Without kids for the day, my husband and I decided to do a little cultural tourism in our own backyard. We headed over to Old Colorado City (1859), a national historic district in Colorado Springs, for some lunch and wandering.

Because I love, love, love (did I say love?) architectural walking tours, and because my husband is a good sport, we decided to follow a self-guided tour published by the Old Colorado City Historical Society before we ate lunch. Centered along Colorado Avenue, the tour focused on commercial buildings which were mainly grocery stores, fraternal lodges and saloons in their heyday.

But the real story here is in the space between those buildings… Continue reading

Antlers Park: It’s All About the Choo Choo
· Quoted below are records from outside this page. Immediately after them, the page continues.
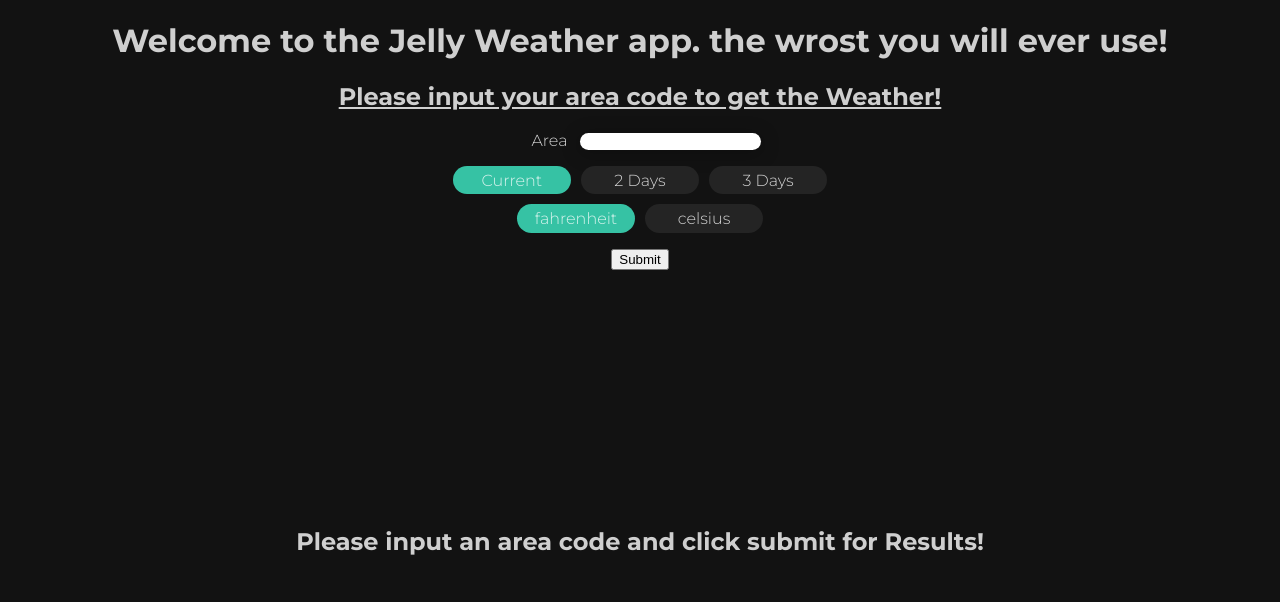
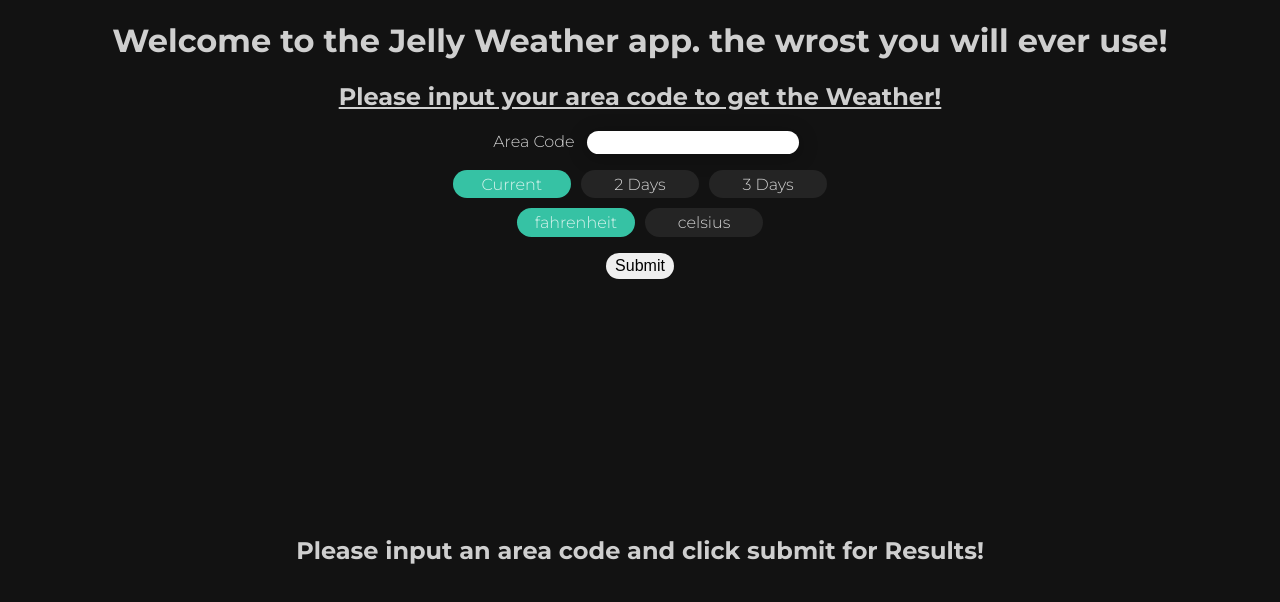
Before and after one commit to JellyHeadMade/JellysWeatherApp, a React (Create React App) app: page / in a window 1280 px wide. Shown: the top 602 px of the page. Built offline with nearby package versions, Linux system fonts and the light colour scheme.

Commit message:
added styles for both the area code input field, as well as the submit button. had an issue where trying to add the styles to the button from the form.scss was not taking, so as a temparary mesure i put the styles in the base.scss file as that took right away.

```diff
--- a/src/Components/SubComponents/areaselector.js
+++ b/src/Components/SubComponents/areaselector.js
@@ -94,7 +94,7 @@ function AreaSelector() {
     return (
         <form className='mainform' onSubmit={handleSubmit}>
             <h2 className='input-message'>Please input your area code to get the Weather!</h2>
-            <label className='area-label'>Area</label>
+            <label className='area-label'>Area Code</label>
             <input className='input-field' type="text" value={area} onChange={handleChange} />
             <div className='outer-button-wrapper'>
                 <div className='button-selector-wrapper'>
@@ -110,7 +110,7 @@ function AreaSelector() {
                         <div className='metric-count-btn-c' onClick={() => metricButtonOnClick('c')} style={{backgroundColor: '#242424', transition: '0.2s ease-in-out'}}>celsius</div>}
                 </div>
             </div>
-            <button className='submit-btn' type="submit">Submit</button>
+            <button className='submit-btn1' type="submit">Submit</button>
             {loadding ? <div className='loading-container'><div className='spinner'></div></div> : <div className='results-wrapper'>{weatherdata.forecast ? <WeatherResults metric={metric} data={weatherdata.forecast} /> : <h2 className='result-placeholder'>Please input an area code and click submit for Results!</h2>}</div>}
         </form>
     );
--- a/src/Styles/base.scss
+++ b/src/Styles/base.scss
@@ -3,3 +3,11 @@ body {
     font-family: 'Montserrat', sans-serif;
     color: rgba(255, 255, 255, 0.8);
 }
+
+button {
+    border-radius: 1em;
+    border-style: none;
+    padding: 0.3% 0.7% 0.3% 0.7%;
+    font-size: 1em;
+    cursor: pointer;
+}
--- a/src/Styles/form.scss
+++ b/src/Styles/form.scss
@@ -1,19 +1,17 @@
 .mainform {
-    // background-color: azure;
     height: 90vh;
 
     .input-message {
-        // background-color: yellow;
         text-decoration: underline;
     }
 
     .area-label {
-        // background-color: aquamarine;
         padding: 0 1% 0 1%;
     }
 
     .input-field {
-        // background-color: blue;
+        padding: 0.2%;
+        font-size: 1em;
         border-radius: 25px;
         border-style: none;
         box-shadow: 0px 3px 18px 3px rgba(0, 0, 0, 0.2);
@@ -26,7 +24,6 @@
 
         .button-selector-wrapper {
             display: grid;
-            // justify-content: space-between;
             align-items: center;
             grid-template-columns: [first-s] 1fr [forth-s] 1fr [first-e second-s] 1fr [forth-e fifth-s] 1fr [second-e third-s] 1fr [fifth-e] 1fr [third-e];
             grid-template-rows: [toprow-s] 1fr [toprow-e bottomrow-s] 1fr [bottomrow-e];
```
I have a two year old son. Therefore, we spend a lot of time in our house talking about “choo choos”. And I love stumbling upon a new place, discovering a new tidbit of local lore. So, you can imagine how excited both my son and I were to find a small hidden park with a big train in it, in the middle of downtown Colorado Springs. Continue reading